**Work instruction:**
Your task is to find every line of the listing that includes "html" and copy it.

**Material provided:**

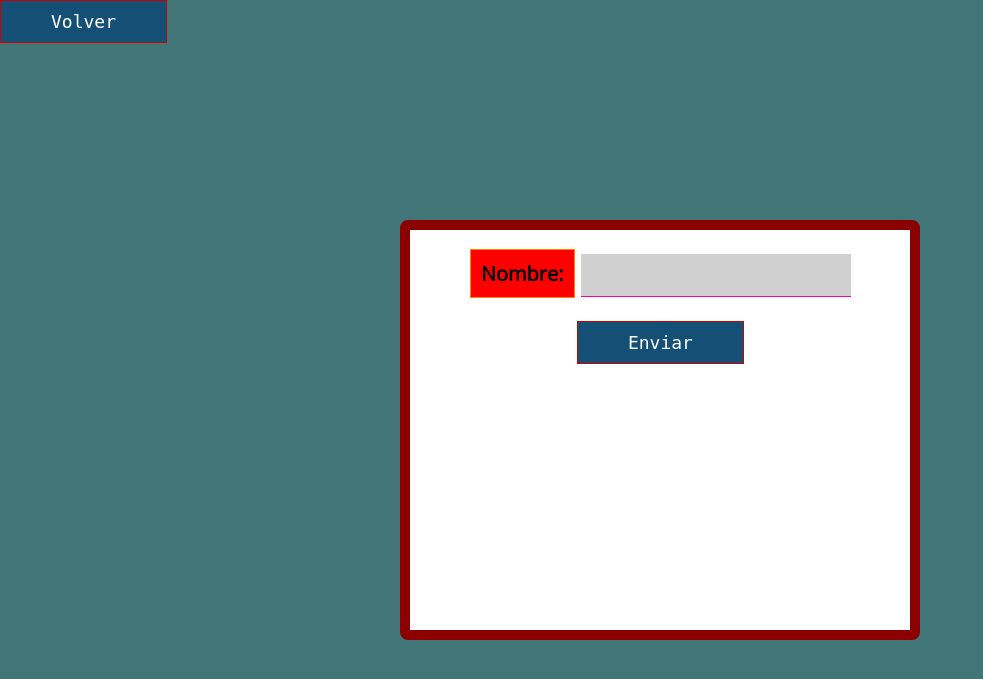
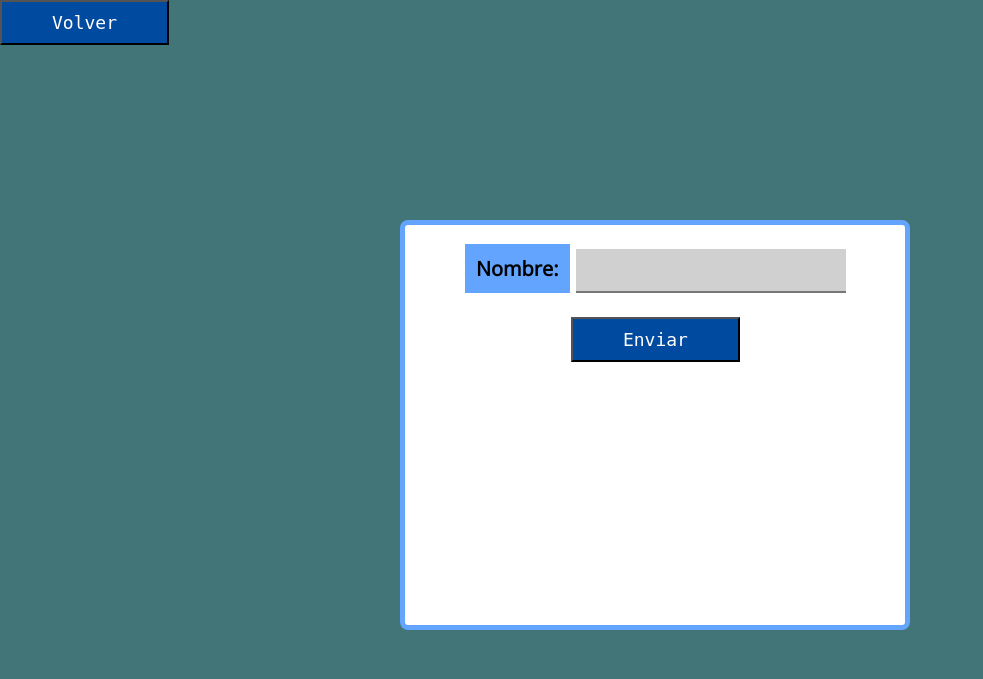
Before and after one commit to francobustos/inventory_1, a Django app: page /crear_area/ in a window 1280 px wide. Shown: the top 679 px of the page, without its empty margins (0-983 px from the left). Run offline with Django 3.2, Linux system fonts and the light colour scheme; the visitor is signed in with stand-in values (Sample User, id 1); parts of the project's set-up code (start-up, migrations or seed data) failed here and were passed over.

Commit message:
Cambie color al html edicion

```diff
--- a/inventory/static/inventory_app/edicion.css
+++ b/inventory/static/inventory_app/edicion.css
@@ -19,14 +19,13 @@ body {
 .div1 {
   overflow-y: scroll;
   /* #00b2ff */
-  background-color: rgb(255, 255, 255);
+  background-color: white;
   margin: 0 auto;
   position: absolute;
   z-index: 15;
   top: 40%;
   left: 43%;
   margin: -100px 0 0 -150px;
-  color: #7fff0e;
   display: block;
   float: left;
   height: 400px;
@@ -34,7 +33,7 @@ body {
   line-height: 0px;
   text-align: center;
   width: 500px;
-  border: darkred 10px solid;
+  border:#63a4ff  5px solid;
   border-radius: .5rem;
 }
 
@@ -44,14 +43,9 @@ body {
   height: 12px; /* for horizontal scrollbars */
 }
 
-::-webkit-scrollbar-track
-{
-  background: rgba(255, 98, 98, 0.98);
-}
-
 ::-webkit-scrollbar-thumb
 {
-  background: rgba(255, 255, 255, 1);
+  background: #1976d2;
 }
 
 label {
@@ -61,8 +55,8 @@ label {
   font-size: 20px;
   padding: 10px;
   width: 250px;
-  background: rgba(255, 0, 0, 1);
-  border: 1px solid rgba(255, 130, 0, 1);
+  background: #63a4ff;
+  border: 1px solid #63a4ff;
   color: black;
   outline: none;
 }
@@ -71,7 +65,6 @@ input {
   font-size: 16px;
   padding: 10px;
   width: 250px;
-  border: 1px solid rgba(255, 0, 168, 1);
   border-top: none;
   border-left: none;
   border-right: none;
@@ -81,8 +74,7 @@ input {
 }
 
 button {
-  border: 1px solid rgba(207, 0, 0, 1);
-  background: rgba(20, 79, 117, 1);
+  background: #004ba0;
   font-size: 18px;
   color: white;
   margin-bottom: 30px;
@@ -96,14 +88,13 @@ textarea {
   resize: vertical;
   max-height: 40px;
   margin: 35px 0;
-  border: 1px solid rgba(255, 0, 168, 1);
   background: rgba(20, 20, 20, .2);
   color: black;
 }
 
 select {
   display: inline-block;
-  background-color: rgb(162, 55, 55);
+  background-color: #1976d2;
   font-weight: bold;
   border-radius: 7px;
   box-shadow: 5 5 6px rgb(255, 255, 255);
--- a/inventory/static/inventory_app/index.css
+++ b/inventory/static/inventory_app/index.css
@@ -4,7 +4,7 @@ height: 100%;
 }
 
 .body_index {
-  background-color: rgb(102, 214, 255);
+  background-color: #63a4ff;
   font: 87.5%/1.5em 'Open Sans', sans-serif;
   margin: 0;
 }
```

* * *

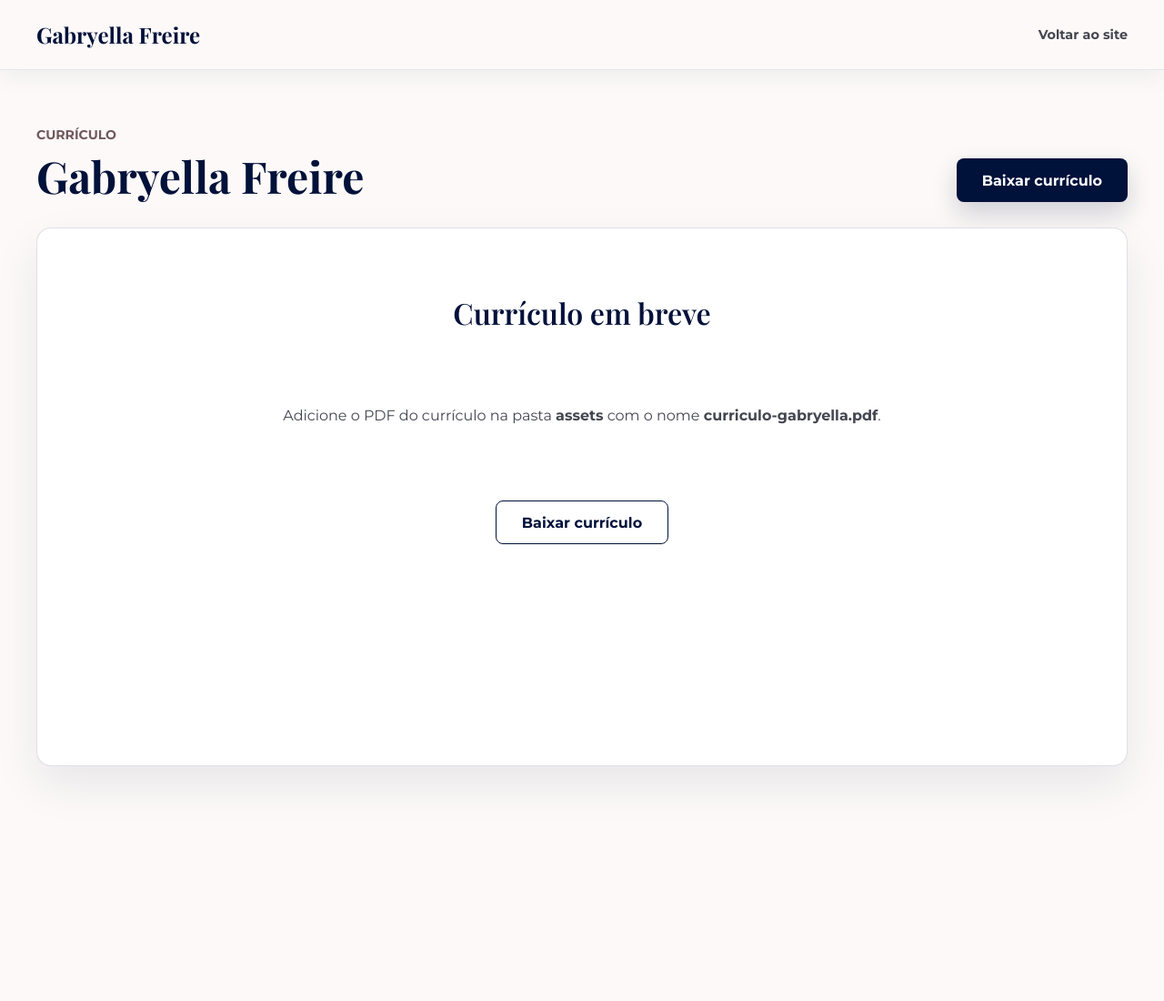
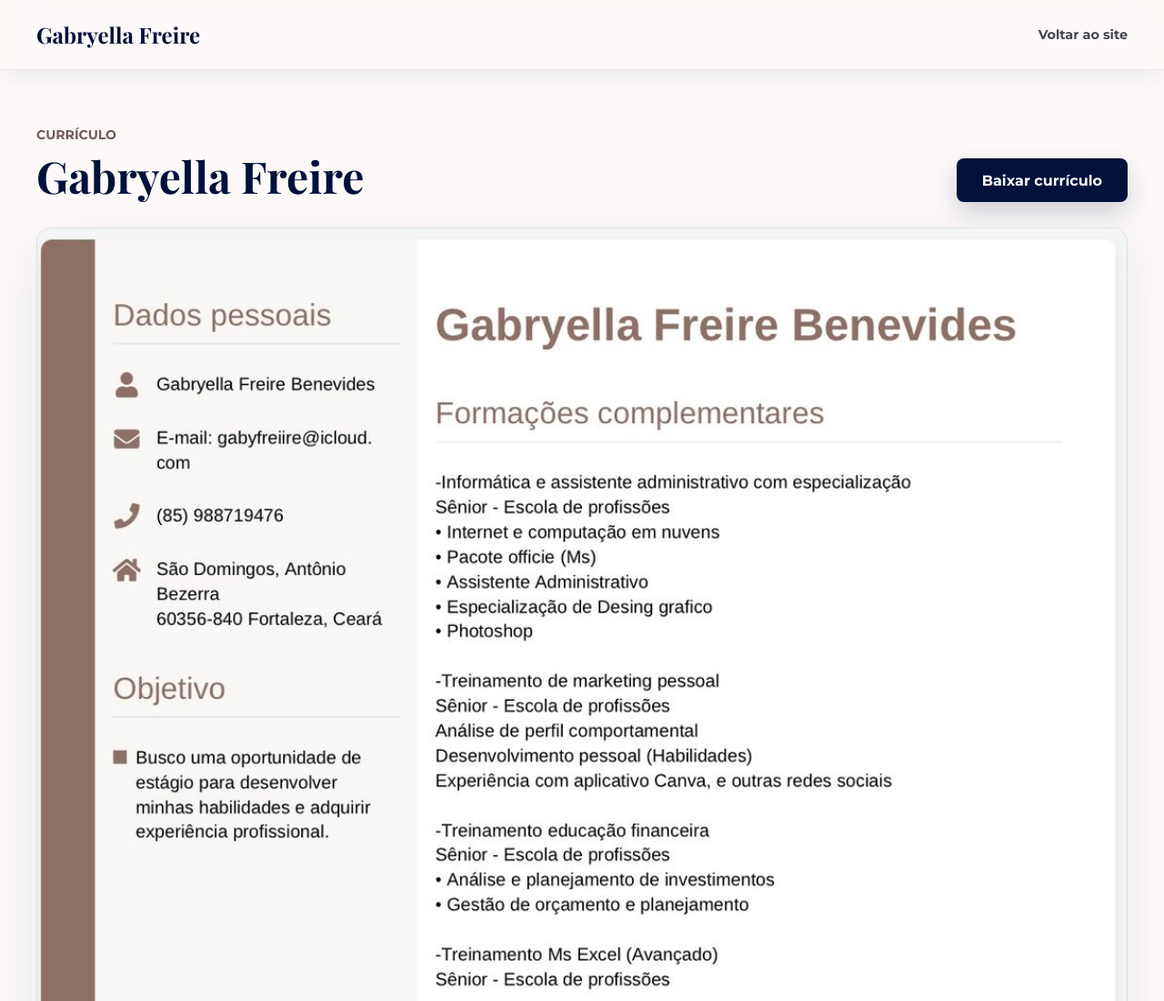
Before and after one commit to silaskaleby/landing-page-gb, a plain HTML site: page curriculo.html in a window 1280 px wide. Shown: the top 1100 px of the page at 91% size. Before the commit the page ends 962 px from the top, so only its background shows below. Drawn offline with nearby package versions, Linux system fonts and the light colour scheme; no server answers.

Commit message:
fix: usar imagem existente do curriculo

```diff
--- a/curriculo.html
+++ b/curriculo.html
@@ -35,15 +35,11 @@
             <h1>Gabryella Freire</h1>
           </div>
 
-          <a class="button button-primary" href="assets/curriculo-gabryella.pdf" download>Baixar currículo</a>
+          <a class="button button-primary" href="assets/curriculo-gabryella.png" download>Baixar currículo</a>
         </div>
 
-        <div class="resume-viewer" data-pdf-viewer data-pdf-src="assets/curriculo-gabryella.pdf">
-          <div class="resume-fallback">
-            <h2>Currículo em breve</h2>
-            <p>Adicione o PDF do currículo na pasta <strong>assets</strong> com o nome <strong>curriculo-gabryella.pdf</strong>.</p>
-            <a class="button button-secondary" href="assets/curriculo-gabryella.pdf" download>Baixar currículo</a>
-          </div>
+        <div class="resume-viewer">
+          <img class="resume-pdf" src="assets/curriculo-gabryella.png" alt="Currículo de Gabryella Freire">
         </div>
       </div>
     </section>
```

**Written solution:**
Cambie color al html edicion
Before and after one commit to silaskaleby/landing-page-gb, a plain HTML site: page curriculo.html in a window 1280 px wide. Shown: the top 1100 px of the page at 91% size. Before the commit the page ends 962 px from the top, so only its background shows below. Drawn offline with nearby package versions, Linux system fonts and the light colour scheme; no server answers.
--- a/curriculo.html
+++ b/curriculo.html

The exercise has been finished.